Many, but not all, of these predictions are supported by the observations on natural rocks. The solid products of incongruent melting are concentrated in the mobilizates, and are not distributed through the rock. Commonly, evidence suggests that mobilizates develop along compositional or structural inhomogeneities in the rock. For example, at the granulite transition, small mobilizates appear to have nucleated on pre-existing matrix garnets. These features indicate that melt is generated within, and is perhaps confined to, the mobilizate volumes. The matrix regions of rocks are texturally similar to their amphibolite facies equivalents, and give no indication that the melt has penetrated the grain boundary network outside the mobilizates. Possibly, textural equilibrium is not achieved on the time scale of the melting event, or else the true dihedral angle is greater than 60°. Elsewhere, some mobilizates follow earlier fabric elements, or are aligned in the hinge zones of decimetre-scale crenulations and in minor shear zones. The structural control of mobilizates, particularly those with more leucocratic compositions, suggests that melt extraction is assisted by deformation or tensional fracturing.

In summary, field evidence suggests that some mobilizates represent sites of melt generation, while others represent structurally-controlled zones where melt has locally accumulated.

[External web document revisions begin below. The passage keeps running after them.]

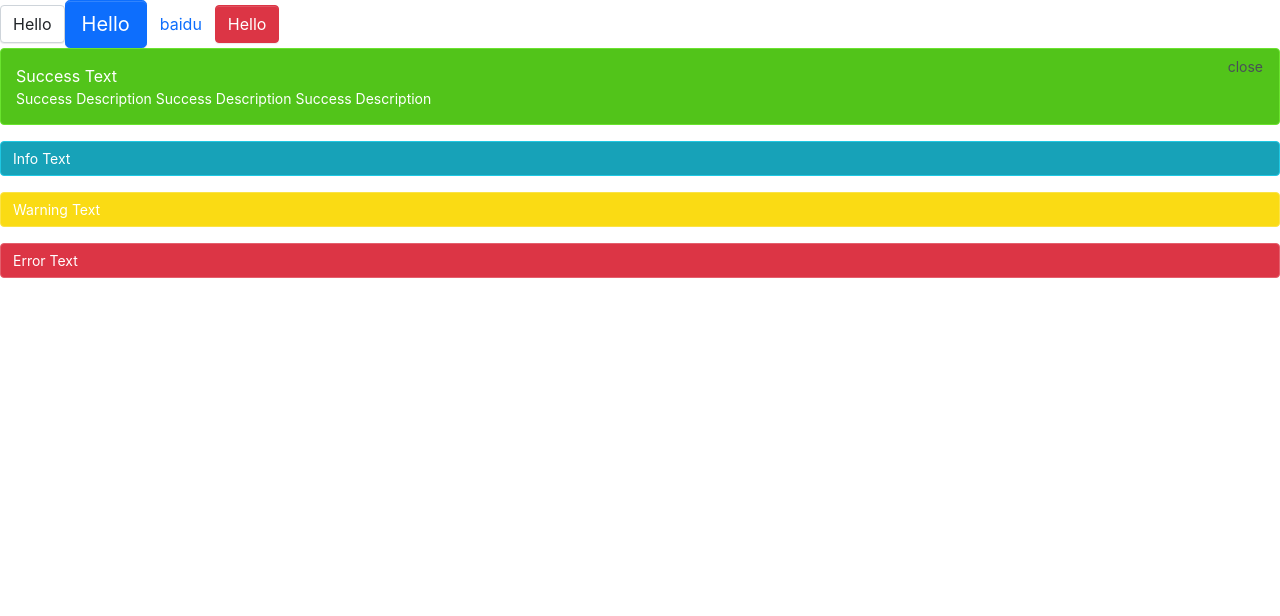
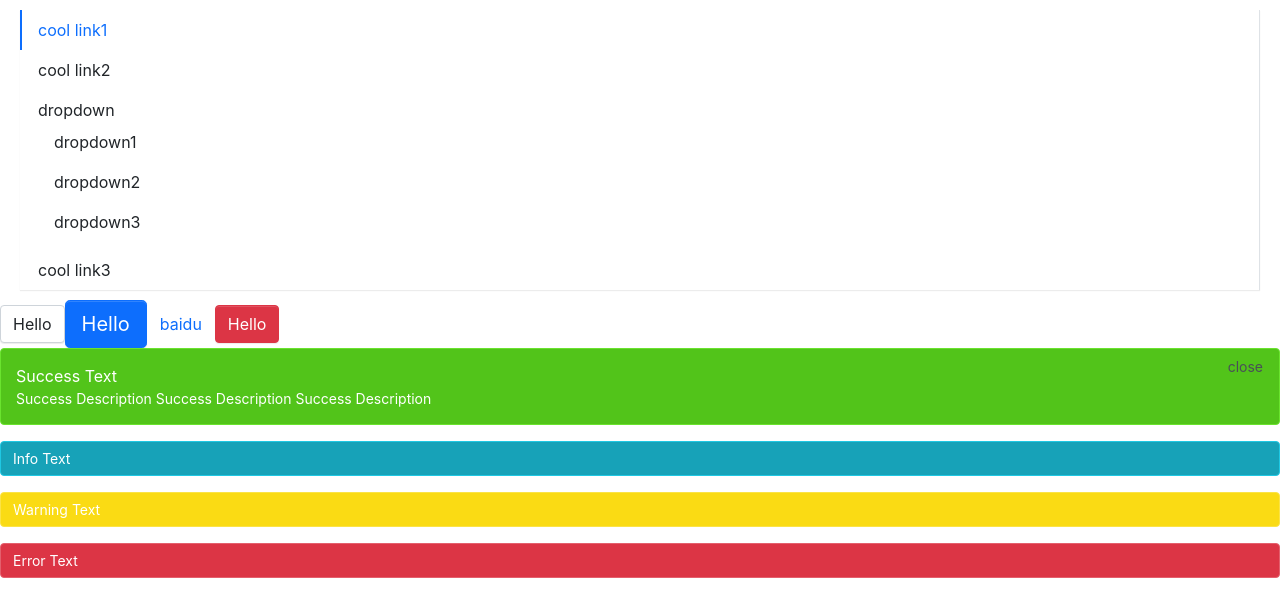
Before and after one commit to RimingXie/ship, a React (Create React App) app: page / in a window 1280 px wide. Shown: the top 616 px of the page. Built offline with nearby package versions, Linux system fonts and the light colour scheme.

Commit message:
menu组件开发

```diff
--- a/src/App.tsx
+++ b/src/App.tsx
@@ -1,10 +1,23 @@
 import React from 'react';
 import Button, { ButtonSize, ButtonType } from './components/Button/button'
 import Alert, { AlertType } from './components/Alert/alert'
+import Menu from './components/Menu/menu'
+import MenuItem from './components/Menu/menuItem'
 import './app.css'
+import SubMenu from './components/Menu/subMenu';
 const App: React.FC = () => {
   return (
     <div className="App">
+      <Menu defaultIndex={'0'} onSelect={(index) => { console.log(index) }} mode="vertical" defaultOpenSubMenus={['2']}>
+        <MenuItem>cool link1</MenuItem>
+        <MenuItem>cool link2</MenuItem>
+        <SubMenu title="dropdown">
+          <MenuItem>dropdown1</MenuItem>
+          <MenuItem>dropdown2</MenuItem>
+          <MenuItem>dropdown3</MenuItem>
+        </SubMenu>
+        <MenuItem>cool link3</MenuItem>
+      </Menu>
       <Button className="rm-button" onClick={(e) => { e.preventDefault(); alert(123) }}>Hello</Button>
       <Button btnType={ButtonType.Primary} size={ButtonSize.Large}>Hello</Button>
       <Button btnType={ButtonType.Link} href="https://www.baidu.com">baidu</Button>
--- a/src/components/Alert/alert.tsx
+++ b/src/components/Alert/alert.tsx
@@ -1,4 +1,4 @@
-import React, {MouseEvent, useState} from 'react';
+import React, { useState } from 'react';
 import classNames from 'classnames';
 
 export enum AlertType {
@@ -18,6 +18,8 @@
   onClose?: React.MouseEventHandler<HTMLButtonElement>;
 }
 
+export type AlertProps = BaseAlertProps;
+
 const Alert: React.FC<BaseAlertProps> = (props) => {
   const { message, description, type, className, closable, closeText } = props;
   const [closed, setClosed] = useState(false)
@@ -26,7 +28,7 @@
     setClosed(true);
     props.onClose?.(e);
   }
-  const renderCloseIcon =() =>{
+  const renderCloseIcon = () => {
     return closable ? (
       <button
         className="alert-close-icon"
@@ -35,17 +37,16 @@
       >
         {
           closeText ? (
-          <span className="alert-close-text">{closeText}</span>
-          ):
-          <span>close Icon</span>
+            <span className="alert-close-text">{closeText}</span>
+          ) :
+            <span>close Icon</span>
         }
       </button>
-    ): null
+    ) : null
   }
-  const classes = classNames('alert', {
+  const classes = classNames('alert', className, {
     'alert-with-description': description,
-    [`alert-${type}`]: type,
-    [`${className}`]: className
+    [`alert-${type}`]: type
   })
   return closed ? null : (
     <div
--- /dev/null
+++ b/src/components/Menu/_style.scss
@@ -0,0 +1,98 @@
+.menu {
+  display: flex;
+  flex-wrap: wrap;
+  padding-left: 0;
+  margin-bottom: 30px;
+  list-style: none;
+  border-bottom: $menu-border-width solid $menu-border-color;
+  box-shadow: $menu-box-shadow;
+  >.menu-item {
+    padding: $menu-item-padding-y $menu-item-padding-x;
+    cursor: pointer;
+    transition: $menu-transition;
+    &:hover, &:focus {
+      text-decoration: none;
+    }
+    &.is-disabled {
+      color: $menu-item-disabled-color;
+      pointer-events: none;
+      cursor: default;
+    }
+    &.is-active, &:hover {
+      color: $menu-item-active-color;
+      border-bottom: $menu-item-active-border-width solid $menu-item-active-color;
+    }
+  }
+  .submenu-item {
+    position: relative;
+    .submenu-title {
+      display: flex;
+      align-items: center;
+    }
+    .arrow-icon {
+      transition: transform .25s ease-in-out;
+      margin-left: 3px;
+    }
+    &:hover {
+      .arrow-icon {
+        transform: rotate(180deg);
+      }
+    }
+  }
+  .is-vertical {
+    .arrow-icon {
+      transform: rotate(0deg) !important;
+    }
+  }
+  .is-vertical.is-opened {
+    .arrow-icon {
+      transform: rotate(180deg) !important;
+    }
+  }
+  .submenu {
+    display: none;
+    list-style:none;
+    padding-left: 0;
+    white-space: nowrap;
+    transition: $menu-transition;
+    .menu-item {
+      padding: $menu-item-padding-y $menu-item-padding-x;
+      cursor: pointer;
+      transition: $menu-transition;
+      color: $body-color;
+      &.is-active, &:hover {
+        color: $menu-item-active-color !important;
+      }
+    }
+  }
+  .submenu.menu-opened {
+    display: block;
+  }
+}
+.menu-horizontal {
+  >.menu-item {
+    border-bottom: $menu-item-active-border-width solid transparent;
+  }
+  .submenu {
+    position: absolute;
+    background: $white;
+    z-index: 100;
+    top: calc(100% + 8px);
+    left: 0;
+    border: $menu-border-width solid $menu-border-color;
+    box-shadow: $submenu-box-shadow;
+  }
+}
+.menu-vertical {
+  flex-direction: column;
+  border-bottom: 0px;
+  margin: 10px 20px;
+  border-right: $menu-border-width solid $menu-border-color;
+  >.menu-item {
+    border-left: $menu-item-active-border-width solid transparent;
+    &.is-active, &:hover {
+      border-bottom: 0px;
+      border-left: $menu-item-active-border-width solid $menu-item-active-color;
+    }
+  }
+}
--- /dev/null
+++ b/src/components/Menu/menu.tsx
@@ -0,0 +1,81 @@
+import React, { createContext, useState } from 'react'
+import classNames from 'classnames';
+import { MenuItemProps } from './menuItem';
+
+type MenuMode = 'horizontal' | 'vertical'
+
+type SelectCallback = (selectedIndex: string) => void
+
+export interface MenuProps {
+  defaultIndex?: string;
+  className?: string;
+  mode?: MenuMode;
+  style?: React.CSSProperties;
+  onSelect?: SelectCallback;
+  defaultOpenSubMenus?: string[];
+}
+
+interface IMenuContext {
+  index: string;
+  onSelect?: SelectCallback;
+  mode?: MenuMode;
+  defaultOpenSubMenus?: string[];
+}
+
+export const MenuContext = createContext<IMenuContext>({ index: '0' });
+
+const Menu: React.FC<MenuProps> = (props) => {
+  const { defaultIndex, className, mode, style, children, onSelect, defaultOpenSubMenus } = props;
+  const [currentActive, setActive] = useState(defaultIndex);
+  const classes = classNames('menu', className, {
+    'menu-vertical': mode === 'vertical',
+    'menu-horizontal': mode !== 'vertical'
+  })
+
+  const handleClick = (index: string) => {
+    setActive(index);
+    if (onSelect) {
+      onSelect(index)
+    }
+  }
+
+  const passedContext: IMenuContext = {
+    index: currentActive || '0',
+    onSelect: handleClick,
+    mode,
+    defaultOpenSubMenus,
+  }
+
+  const renderChildren = () => {
+    return React.Children.map(children, (child, index) => {
+      const childElement = child as React.FunctionComponentElement<MenuItemProps>
+      const { displayName } = childElement.type
+      if (displayName === 'MenuItem' || displayName === 'SubMenu') {
+        // return child
+        // 拷贝传入的MenuItem添加index属性
+        return React.cloneElement(childElement, {
+          index: index.toString()
+        })
+      } else {
+        console.error("Warning: Menu has achild which is not a MenuItem component")
+      }
+    })
+  }
+
+  return (
+    <ul className={classes} style={style} data-testid="test-menu">
+      <MenuContext.Provider value={passedContext}>
+        {renderChildren()}
+      </MenuContext.Provider>
+
+    </ul>
+  )
+}
+
+Menu.defaultProps = {
+  defaultIndex: '0',
+  mode: 'horizontal',
+  defaultOpenSubMenus: []
+}
+
+export default Menu;
--- /dev/null
+++ b/src/components/Menu/menuItem.tsx
@@ -0,0 +1,32 @@
+import React, { useContext } from 'react'
+import classNames from 'classnames'
+import { MenuContext } from './menu'
+export interface MenuItemProps {
+  index?: string;
+  disabled?: boolean;
+  className?: string;
+  style?: React.CSSProperties
+}
+
+const MenuItem: React.FC<MenuItemProps> = (props) => {
+  const { index, disabled, className, style, children } = props
+  const context = useContext(MenuContext)
+  const classes = classNames('menu-item', className, {
+    'is-disabled': disabled,
+    'is-active': context.index === index
+  })
+
+  const handleClick = (e: React.MouseEvent) => {
+    e.preventDefault()
+    if (context.onSelect && !disabled && (typeof index === 'string')) {
+      context.onSelect(index)
+    }
+  }
+
+  return (
+    <li className={classes} style={style} onClick={handleClick}>{children}</li>
+  )
+}
+
+MenuItem.displayName = 'MenuItem'
+export default MenuItem;
--- /dev/null
+++ b/src/components/Menu/subMenu.tsx
@@ -0,0 +1,76 @@
+import React, { FunctionComponentElement, useContext, useState } from 'react'
+import classNames from 'classnames'
+import { MenuContext } from './menu'
+import { MenuItemProps } from './menuItem';
+
+export interface SubMenuProps {
+  index?: string;
+  title: string;
+  className?: string;
+  style?: React.CSSProperties
+}
+
+const SubMenu: React.FC<SubMenuProps> = (props) => {
+  const { index, title, children, className, style } = props;
+  const context = useContext(MenuContext)
+  const openedSubMenus = context.defaultOpenSubMenus as Array<string>
+  const isOpened = (index && context.mode === 'vertical') ? openedSubMenus.includes(index) : false
+
+  const [menuOpen, setOpen] = useState(isOpened);
+  const classes = classNames('menu-item submenu-item', className, {
+    'is-active': context.index === index
+  })
+
+  const handleClick = (e: React.MouseEvent) => {
+    e.preventDefault()
+    setOpen(!menuOpen)
+  }
+
+  let timer: any
+  const handleMouse = (e: React.MouseEvent, toggle: boolean) => {
+    clearTimeout(timer)
+    e.preventDefault()
+    timer = setTimeout(() => {
+      setOpen(toggle)
+    }, 300);
+  }
+
+  const clickEvents = context.mode === 'vertical' ? {
+    onClick: handleClick
+  } : {}
+
+  const hoverEvents = context.mode !== 'vertical' ? {
+    onMouseEnter: (e: React.MouseEvent) => { handleMouse(e, true) },
+    onMouseLeave: (e: React.MouseEvent) => { handleMouse(e, false) }
+  } : {}
+
+  const renderChildren = () => {
+    const subMenuClasses = classNames('submenu', {
+      'menu-opened': menuOpen
+    })
+    const childrenComponent = React.Children.map(children, (child, i) => {
+      const childElement = child as FunctionComponentElement<MenuItemProps>
+      if (childElement.type.displayName === 'MenuItem') {
+        return React.cloneElement(childElement, {
+          index: `${index}-${i}`
+        })
+      } else {
+        console.error("Warning: Menu has achild which is not a MenuItem component")
+      }
+    })
+    return (
+      <ul className={subMenuClasses}>
+        {childrenComponent}
+      </ul>
+    )
+  }
+  return (
+    <li className={classes} style={style} key={index} {...hoverEvents}>
+      <div className="submenu-item" onClick={handleClick} {...clickEvents}>{title}</div>
+      {renderChildren()}
+    </li>
+  )
+}
+
+SubMenu.displayName = 'SubMenu'
+export default SubMenu;
--- a/src/styles/index.scss
+++ b/src/styles/index.scss
@@ -18,7 +18,7 @@
 
 // // menu
 
-// @import "../components/Menu/style";
+@import "../components/Menu/style";
 
 // // icon
 // @import "../components/Icon/style";
--- a/tsconfig.json
+++ b/tsconfig.json
@@ -18,7 +18,7 @@
     "resolveJsonModule": true,
     "isolatedModules": true,
     "noEmit": true,
-    "jsx": "react",
+    "jsx": "react-jsx"
   },
   "include": [
     "src"
```
Also changed, not shown: 2 other files (tests, documents, lock files or other folders).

Amphibolite facies migmatites, in contrast, commonly show leucosomes whose compositions are similar to minimum melts, and are markedly different to the matrix (palaeosome) composition. A melanosome is commonly also present. These features imply a much more efficient separation of solids from melt at low melt fractions, consistent with the lower viscosity predicted for melts nearly saturated in H2O.

We conclude that water content has a critical effect on the viscosity (and/or possibly the dihedral angle) of siliceous melt, so that small melt fractions are even less likely to be extracted from partially melted granulite facies rocks at about 800°C than from amphibolite facies migmatites. Large, mobile magma bodies will result only when the melt fraction becomes large enough to cause disaggregation and convective instability of the whole rock mass. A higher melt fraction may result from higher temperature, a higher initial proportion of hydrous minerals, or an external source of H2O. In the case of Namaqualand, the region of magma generation lay at hotter, deeper levels in the crust. The magmas are represented in part by late-tectonic, approximately syn-metamorphic granitoids, which intrude the migmatites, and which probably assisted in the transfer of heat to the exposed levels.

McKenzie DP (1985) Earth Planet Sci Lett 74: 81-91.
Waters DJ (1988) J Metamorphic Geol. 6: 387-404.
Wickham SM (1987) J Geol Soc London 144: 281-297.

(Presented at the 28th International Geological Congress, Washington, July 1989)

Created/modified 15 January 2002